▸ What the exercise asks
Give the records again word for word. Leave every picture out.

Front-end code change data
★ ★ ★ ★ ★ ★ ★

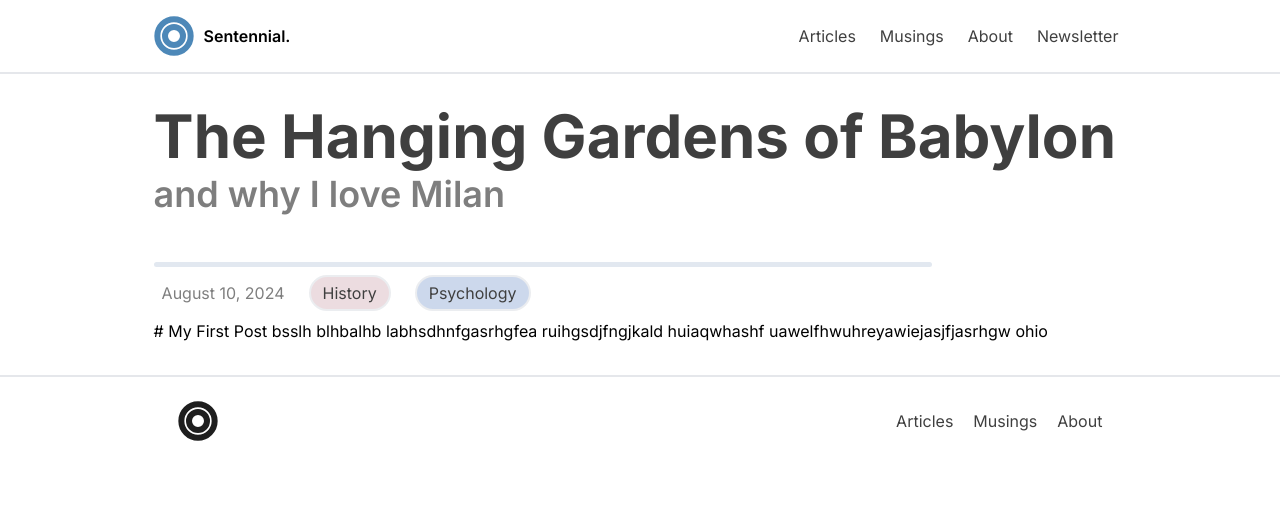
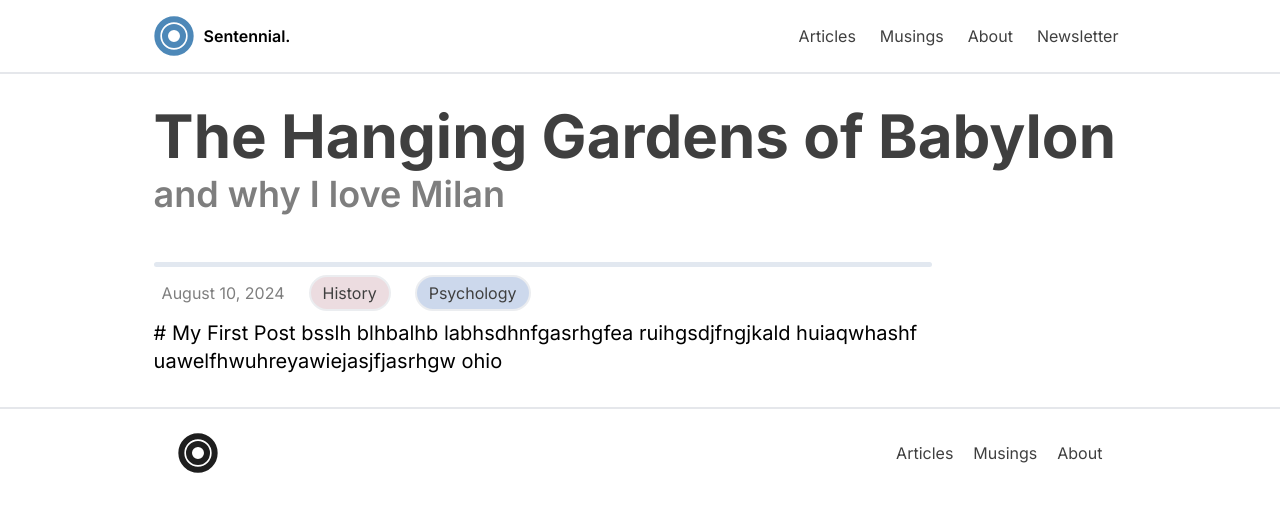
Before and after one commit to markmcguire011/Sentennial, a Next.js app: page /articles/hanging-gardens-of-babylon in a window 1280 px wide. Shown: the top 512 px of the page. Built offline with nearby package versions, Linux system fonts and the light colour scheme.

Commit message:
content styling

```diff
--- a/app/articles/[slug]/page.tsx
+++ b/app/articles/[slug]/page.tsx
@@ -25,7 +25,7 @@ export default async function Article({ params }: Params) {
                     <Category name = {category} />
                 ))}
             </div>
-            <div
+            <div className='text-xl'
             dangerouslySetInnerHTML={{__html: article.content }}>
             </div>
         </div>
```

★ ★ ★ ★ ★ ★ ★

▸ Task output
Before and after one commit to markmcguire011/Sentennial, a Next.js app: page /articles/hanging-gardens-of-babylon in a window 1280 px wide. Shown: the top 512 px of the page. Built offline with nearby package versions, Linux system fonts and the light colour scheme.

Commit message:
content styling

```diff
--- a/app/articles/[slug]/page.tsx
+++ b/app/articles/[slug]/page.tsx
@@ -25,7 +25,7 @@ export default async function Article({ params }: Params) {
                     <Category name = {category} />
                 ))}
             </div>
-            <div
+            <div className='text-xl'
             dangerouslySetInnerHTML={{__html: article.content }}>
             </div>
         </div>
```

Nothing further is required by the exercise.